● **Task to carry out**
Scan the records below for the word "destpage". Copy each line where it appears.

*** Material provided Section Begins ***

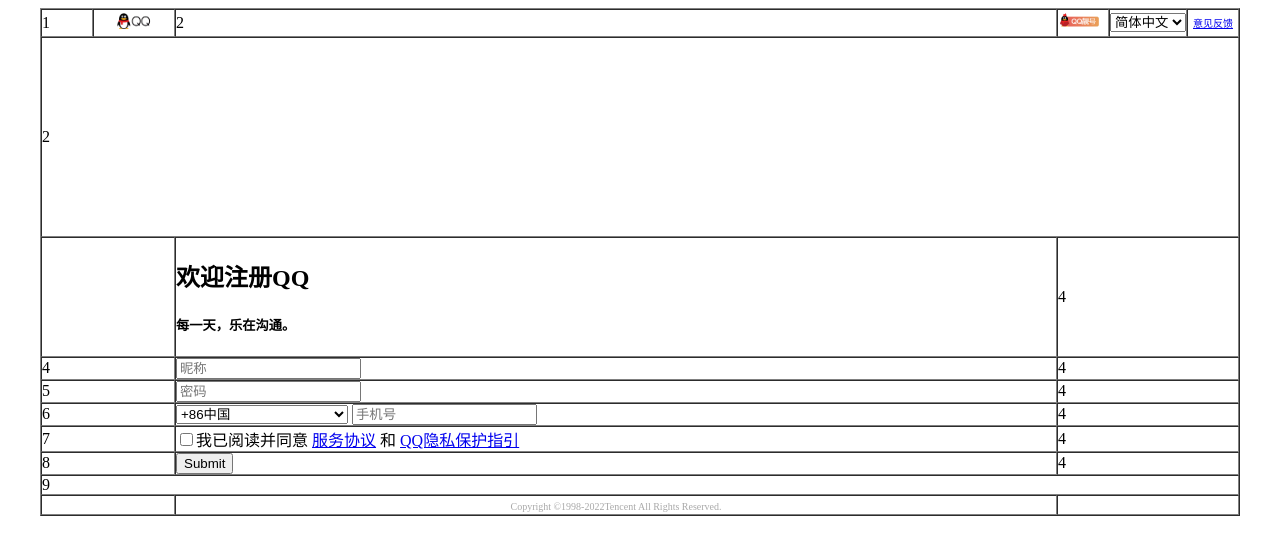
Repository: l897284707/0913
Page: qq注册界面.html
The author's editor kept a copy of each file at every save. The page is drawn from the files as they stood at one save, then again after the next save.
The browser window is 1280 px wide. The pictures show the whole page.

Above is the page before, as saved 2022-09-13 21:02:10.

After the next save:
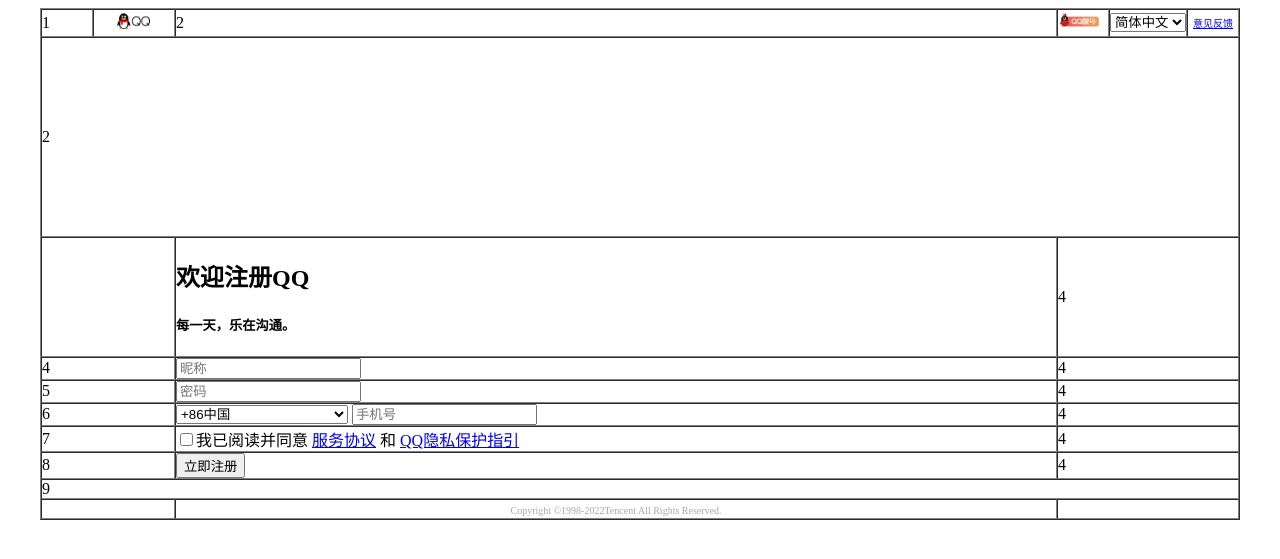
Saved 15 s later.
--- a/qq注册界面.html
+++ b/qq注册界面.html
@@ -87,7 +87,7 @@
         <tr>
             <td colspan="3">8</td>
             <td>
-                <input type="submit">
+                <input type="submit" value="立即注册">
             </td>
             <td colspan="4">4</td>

*** Material provided Section Ends ***
*** Material provided Section Begins ***

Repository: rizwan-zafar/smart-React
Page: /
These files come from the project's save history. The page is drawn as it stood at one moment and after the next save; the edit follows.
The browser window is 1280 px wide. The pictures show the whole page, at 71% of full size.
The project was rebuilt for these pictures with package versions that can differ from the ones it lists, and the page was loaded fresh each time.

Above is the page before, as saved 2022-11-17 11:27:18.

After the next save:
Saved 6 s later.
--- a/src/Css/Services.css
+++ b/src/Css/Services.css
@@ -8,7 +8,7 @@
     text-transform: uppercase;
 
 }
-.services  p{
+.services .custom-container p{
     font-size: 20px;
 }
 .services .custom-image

*** Material provided Section Ends ***
*** Material provided Section Begins ***

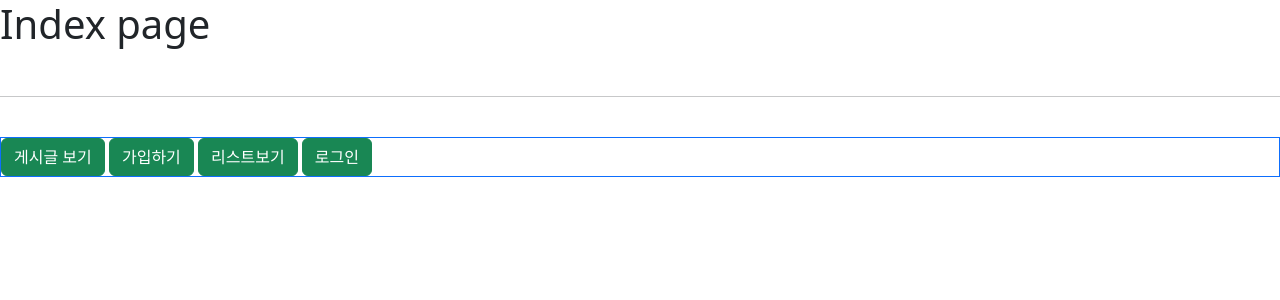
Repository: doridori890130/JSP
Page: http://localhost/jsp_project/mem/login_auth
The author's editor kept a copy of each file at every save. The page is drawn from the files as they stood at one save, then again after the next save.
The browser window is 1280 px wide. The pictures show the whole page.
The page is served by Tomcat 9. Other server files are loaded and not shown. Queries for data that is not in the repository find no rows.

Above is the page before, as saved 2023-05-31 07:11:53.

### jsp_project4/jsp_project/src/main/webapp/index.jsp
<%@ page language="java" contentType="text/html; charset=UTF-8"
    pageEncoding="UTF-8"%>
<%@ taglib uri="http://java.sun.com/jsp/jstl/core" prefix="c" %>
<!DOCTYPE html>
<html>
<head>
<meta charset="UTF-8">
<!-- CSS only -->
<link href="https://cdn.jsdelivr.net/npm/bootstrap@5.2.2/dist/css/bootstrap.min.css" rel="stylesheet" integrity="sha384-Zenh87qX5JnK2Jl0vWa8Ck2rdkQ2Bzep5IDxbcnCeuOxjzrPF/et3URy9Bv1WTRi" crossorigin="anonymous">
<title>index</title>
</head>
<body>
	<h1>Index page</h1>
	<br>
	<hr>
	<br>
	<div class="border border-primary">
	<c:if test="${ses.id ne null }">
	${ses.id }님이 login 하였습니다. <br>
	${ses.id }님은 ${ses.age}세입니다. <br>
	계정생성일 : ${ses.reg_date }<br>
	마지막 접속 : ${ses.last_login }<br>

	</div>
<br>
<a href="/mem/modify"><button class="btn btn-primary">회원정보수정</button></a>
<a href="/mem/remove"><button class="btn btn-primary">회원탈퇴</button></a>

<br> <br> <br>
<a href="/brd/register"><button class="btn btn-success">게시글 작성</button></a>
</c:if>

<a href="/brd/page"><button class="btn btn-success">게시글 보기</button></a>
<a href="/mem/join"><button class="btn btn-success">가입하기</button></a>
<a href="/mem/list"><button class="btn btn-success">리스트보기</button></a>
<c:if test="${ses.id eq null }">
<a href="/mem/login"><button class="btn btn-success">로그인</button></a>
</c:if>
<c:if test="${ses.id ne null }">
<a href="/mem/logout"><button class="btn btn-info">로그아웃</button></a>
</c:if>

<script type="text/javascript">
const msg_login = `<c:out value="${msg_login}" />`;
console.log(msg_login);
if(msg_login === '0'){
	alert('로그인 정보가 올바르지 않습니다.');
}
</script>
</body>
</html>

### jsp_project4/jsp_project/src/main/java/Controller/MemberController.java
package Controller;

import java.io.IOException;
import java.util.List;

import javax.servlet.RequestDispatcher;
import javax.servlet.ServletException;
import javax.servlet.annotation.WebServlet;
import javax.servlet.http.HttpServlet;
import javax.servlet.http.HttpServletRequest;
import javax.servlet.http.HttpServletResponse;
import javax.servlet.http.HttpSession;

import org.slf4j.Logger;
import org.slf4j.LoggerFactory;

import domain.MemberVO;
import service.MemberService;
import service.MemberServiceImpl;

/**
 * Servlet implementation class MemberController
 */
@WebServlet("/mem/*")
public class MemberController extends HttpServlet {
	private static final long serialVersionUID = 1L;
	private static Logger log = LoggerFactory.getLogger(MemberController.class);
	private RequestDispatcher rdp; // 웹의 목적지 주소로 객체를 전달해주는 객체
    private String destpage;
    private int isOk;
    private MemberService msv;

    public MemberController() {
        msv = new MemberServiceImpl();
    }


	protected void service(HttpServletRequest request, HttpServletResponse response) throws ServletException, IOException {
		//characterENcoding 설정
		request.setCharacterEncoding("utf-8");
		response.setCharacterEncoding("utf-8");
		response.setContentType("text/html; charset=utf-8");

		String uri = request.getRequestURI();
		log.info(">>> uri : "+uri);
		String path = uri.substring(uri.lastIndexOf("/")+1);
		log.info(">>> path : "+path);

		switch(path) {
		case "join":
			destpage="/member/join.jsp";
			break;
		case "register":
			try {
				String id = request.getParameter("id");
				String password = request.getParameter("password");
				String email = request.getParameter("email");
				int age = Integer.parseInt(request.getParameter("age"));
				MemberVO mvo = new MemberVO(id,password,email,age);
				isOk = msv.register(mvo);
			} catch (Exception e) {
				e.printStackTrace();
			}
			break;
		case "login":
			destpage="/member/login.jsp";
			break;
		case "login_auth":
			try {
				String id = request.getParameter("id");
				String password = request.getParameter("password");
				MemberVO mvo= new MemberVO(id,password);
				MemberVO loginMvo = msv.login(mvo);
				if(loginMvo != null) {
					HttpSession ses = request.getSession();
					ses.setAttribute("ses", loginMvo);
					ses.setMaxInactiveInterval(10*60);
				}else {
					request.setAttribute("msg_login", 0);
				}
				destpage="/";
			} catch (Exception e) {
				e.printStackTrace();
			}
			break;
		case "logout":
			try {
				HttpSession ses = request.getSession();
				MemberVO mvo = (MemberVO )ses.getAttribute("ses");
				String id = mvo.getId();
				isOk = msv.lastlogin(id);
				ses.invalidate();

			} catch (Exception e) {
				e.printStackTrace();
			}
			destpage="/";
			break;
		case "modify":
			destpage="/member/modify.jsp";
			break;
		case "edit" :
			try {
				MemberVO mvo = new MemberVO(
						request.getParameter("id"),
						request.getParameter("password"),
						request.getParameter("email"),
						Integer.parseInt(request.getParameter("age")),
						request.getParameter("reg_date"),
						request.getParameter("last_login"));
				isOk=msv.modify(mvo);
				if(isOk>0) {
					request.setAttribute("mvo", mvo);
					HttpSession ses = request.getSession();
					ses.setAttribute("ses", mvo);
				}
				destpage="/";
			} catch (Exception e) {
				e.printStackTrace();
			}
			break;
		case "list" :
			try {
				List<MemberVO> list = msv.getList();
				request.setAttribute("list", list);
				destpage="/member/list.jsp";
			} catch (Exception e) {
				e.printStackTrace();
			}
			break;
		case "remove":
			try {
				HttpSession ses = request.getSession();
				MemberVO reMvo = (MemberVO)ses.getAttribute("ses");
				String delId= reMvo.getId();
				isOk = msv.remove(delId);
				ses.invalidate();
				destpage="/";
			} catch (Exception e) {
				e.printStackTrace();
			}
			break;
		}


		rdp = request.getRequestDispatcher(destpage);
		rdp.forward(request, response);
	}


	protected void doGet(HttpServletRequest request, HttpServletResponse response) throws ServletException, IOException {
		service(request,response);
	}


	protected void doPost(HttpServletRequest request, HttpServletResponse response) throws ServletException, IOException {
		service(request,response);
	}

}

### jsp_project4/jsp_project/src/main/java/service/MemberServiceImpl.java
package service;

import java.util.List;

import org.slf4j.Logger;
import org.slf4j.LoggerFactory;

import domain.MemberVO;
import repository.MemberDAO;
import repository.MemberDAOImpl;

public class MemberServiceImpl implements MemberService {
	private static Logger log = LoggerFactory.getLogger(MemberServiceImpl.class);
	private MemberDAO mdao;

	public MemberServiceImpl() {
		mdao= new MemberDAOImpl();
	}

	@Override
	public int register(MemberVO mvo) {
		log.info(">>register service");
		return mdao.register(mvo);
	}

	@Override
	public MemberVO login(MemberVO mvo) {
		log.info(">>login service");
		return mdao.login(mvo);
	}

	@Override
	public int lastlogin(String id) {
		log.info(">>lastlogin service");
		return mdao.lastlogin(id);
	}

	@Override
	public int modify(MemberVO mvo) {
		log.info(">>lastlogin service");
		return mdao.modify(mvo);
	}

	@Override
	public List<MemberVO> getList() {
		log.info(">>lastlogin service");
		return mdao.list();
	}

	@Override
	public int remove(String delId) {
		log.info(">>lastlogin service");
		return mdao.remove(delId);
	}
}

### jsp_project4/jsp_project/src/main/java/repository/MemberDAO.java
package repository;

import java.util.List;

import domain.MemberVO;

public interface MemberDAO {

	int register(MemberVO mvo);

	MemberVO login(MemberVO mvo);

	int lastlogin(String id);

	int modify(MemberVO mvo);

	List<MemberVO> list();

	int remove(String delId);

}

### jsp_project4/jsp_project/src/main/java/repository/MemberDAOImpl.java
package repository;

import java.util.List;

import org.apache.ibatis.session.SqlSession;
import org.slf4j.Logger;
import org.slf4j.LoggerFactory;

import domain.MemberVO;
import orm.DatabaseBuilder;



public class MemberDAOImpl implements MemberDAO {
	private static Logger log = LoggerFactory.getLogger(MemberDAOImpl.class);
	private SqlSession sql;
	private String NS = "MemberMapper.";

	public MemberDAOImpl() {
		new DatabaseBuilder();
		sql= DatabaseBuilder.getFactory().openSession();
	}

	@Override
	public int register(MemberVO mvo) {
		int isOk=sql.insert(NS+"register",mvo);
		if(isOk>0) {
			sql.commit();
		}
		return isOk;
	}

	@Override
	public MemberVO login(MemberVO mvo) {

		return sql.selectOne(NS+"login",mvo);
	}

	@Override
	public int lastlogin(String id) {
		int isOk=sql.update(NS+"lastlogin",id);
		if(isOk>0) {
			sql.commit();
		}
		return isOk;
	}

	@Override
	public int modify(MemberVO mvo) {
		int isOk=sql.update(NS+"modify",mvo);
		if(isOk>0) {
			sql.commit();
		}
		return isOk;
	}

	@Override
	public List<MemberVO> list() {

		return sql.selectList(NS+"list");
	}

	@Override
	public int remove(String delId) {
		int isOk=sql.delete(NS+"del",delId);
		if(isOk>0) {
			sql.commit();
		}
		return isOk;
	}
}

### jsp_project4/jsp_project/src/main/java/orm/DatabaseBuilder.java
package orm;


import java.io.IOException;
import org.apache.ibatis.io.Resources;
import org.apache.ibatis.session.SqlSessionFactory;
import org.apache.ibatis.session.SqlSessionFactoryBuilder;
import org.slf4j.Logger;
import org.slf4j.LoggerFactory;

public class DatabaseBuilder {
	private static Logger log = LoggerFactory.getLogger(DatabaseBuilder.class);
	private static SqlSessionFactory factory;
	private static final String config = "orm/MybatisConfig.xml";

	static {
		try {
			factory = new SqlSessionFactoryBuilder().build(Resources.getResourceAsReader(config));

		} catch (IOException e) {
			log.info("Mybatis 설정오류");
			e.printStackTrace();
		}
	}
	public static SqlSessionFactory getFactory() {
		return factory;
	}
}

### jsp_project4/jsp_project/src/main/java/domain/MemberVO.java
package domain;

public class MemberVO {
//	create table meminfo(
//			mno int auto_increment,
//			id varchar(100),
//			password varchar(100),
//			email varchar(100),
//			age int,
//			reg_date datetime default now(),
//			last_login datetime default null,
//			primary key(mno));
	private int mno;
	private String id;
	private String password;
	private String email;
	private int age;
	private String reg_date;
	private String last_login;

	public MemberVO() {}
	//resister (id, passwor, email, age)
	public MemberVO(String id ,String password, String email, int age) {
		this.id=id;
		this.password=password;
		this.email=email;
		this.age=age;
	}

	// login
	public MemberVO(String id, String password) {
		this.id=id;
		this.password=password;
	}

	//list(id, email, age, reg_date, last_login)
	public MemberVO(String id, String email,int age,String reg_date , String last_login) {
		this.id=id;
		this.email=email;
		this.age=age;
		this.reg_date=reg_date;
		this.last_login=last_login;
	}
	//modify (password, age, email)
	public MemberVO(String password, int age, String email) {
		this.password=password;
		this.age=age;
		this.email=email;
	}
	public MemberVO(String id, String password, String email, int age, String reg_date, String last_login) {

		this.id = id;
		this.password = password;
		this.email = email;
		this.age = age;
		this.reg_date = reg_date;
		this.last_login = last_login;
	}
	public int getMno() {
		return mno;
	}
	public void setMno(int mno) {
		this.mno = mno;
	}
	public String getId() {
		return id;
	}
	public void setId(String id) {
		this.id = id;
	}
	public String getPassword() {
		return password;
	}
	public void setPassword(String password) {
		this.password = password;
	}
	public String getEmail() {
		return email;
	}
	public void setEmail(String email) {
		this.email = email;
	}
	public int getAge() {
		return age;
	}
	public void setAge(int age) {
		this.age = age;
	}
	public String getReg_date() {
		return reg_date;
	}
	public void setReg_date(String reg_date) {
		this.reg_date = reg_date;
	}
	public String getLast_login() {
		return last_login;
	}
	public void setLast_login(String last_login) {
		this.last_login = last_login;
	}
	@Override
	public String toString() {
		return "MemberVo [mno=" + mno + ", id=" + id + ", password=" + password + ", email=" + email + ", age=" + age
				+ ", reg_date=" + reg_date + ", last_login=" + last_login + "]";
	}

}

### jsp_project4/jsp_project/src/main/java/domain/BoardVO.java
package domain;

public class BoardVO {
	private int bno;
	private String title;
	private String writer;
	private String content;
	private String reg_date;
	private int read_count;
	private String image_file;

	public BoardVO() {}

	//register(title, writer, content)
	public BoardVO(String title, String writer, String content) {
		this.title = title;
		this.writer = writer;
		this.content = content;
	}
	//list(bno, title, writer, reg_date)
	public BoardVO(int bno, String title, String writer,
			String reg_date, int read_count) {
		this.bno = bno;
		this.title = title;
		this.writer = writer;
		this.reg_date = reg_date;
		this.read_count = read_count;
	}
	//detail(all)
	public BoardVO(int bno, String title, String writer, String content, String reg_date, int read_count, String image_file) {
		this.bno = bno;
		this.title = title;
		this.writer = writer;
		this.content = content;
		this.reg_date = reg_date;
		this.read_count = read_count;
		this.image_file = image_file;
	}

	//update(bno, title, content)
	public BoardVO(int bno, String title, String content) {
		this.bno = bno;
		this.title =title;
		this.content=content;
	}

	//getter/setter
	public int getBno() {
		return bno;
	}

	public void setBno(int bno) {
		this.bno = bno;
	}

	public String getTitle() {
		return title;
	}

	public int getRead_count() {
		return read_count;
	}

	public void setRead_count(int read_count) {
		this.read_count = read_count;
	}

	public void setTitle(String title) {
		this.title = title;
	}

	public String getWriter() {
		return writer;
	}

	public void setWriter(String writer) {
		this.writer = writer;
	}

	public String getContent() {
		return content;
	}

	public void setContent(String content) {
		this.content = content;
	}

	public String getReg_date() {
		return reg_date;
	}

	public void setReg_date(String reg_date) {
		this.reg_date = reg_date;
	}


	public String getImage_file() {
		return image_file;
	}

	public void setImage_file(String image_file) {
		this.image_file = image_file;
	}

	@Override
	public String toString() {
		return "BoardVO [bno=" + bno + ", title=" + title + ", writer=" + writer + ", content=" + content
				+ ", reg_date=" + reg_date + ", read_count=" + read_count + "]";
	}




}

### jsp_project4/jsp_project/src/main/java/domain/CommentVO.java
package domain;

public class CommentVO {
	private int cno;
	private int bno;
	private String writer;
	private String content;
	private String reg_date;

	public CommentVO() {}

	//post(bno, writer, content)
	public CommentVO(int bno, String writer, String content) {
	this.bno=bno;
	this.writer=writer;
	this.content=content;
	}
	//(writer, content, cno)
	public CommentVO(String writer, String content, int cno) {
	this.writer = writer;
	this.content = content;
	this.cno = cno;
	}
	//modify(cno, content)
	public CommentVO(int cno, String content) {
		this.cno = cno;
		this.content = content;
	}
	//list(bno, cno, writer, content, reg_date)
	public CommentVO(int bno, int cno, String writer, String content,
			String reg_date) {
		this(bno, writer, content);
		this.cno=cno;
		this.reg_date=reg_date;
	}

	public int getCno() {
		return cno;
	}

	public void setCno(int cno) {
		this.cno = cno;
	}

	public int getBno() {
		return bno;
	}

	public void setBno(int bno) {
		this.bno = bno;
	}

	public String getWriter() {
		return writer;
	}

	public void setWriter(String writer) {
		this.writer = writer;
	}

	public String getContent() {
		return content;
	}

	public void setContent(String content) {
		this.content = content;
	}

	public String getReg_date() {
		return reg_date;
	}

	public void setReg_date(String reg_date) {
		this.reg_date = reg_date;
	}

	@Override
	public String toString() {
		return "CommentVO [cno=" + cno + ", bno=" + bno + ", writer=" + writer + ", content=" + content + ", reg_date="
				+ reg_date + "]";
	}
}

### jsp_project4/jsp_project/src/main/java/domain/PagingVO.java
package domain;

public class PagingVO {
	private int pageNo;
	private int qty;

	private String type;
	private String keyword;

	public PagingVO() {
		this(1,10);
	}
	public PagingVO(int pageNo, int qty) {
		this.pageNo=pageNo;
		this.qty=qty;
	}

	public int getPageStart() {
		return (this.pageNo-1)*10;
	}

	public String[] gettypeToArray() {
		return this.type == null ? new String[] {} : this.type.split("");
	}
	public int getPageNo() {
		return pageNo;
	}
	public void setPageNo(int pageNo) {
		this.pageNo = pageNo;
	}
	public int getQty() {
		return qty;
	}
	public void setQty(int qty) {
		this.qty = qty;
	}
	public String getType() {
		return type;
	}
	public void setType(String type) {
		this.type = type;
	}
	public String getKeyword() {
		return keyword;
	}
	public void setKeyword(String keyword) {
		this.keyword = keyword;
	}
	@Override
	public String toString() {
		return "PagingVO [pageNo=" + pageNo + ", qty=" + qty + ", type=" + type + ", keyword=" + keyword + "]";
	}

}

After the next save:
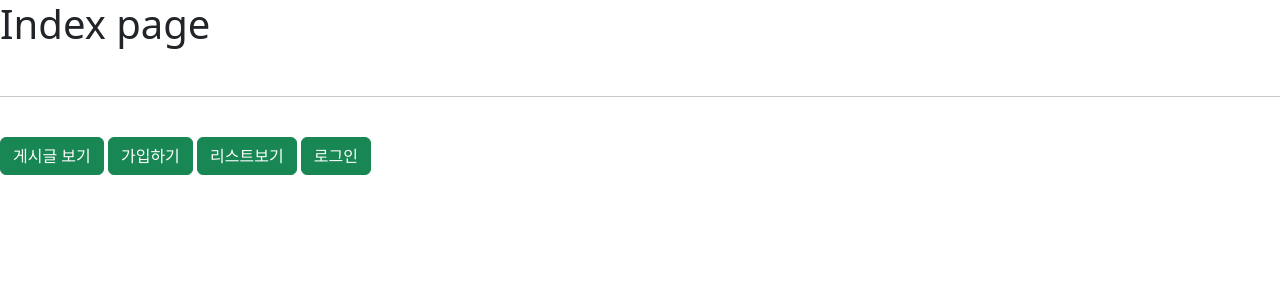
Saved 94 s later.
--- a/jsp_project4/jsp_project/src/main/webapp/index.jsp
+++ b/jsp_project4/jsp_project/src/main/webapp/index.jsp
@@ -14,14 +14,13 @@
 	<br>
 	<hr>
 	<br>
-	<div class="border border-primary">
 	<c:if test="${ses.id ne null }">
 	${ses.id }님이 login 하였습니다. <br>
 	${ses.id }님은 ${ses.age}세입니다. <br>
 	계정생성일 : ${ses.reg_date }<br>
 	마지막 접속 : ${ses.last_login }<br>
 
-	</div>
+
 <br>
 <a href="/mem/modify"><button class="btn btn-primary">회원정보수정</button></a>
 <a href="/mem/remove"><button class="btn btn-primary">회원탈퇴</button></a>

*** Material provided Section Ends ***

● **Response to the exercise**
    private String destpage;
			destpage="/member/join.jsp";
			destpage="/member/login.jsp";
				destpage="/";
			destpage="/";
			destpage="/member/modify.jsp";
				destpage="/";
				destpage="/member/list.jsp";
				destpage="/";
		rdp = request.getRequestDispatcher(destpage);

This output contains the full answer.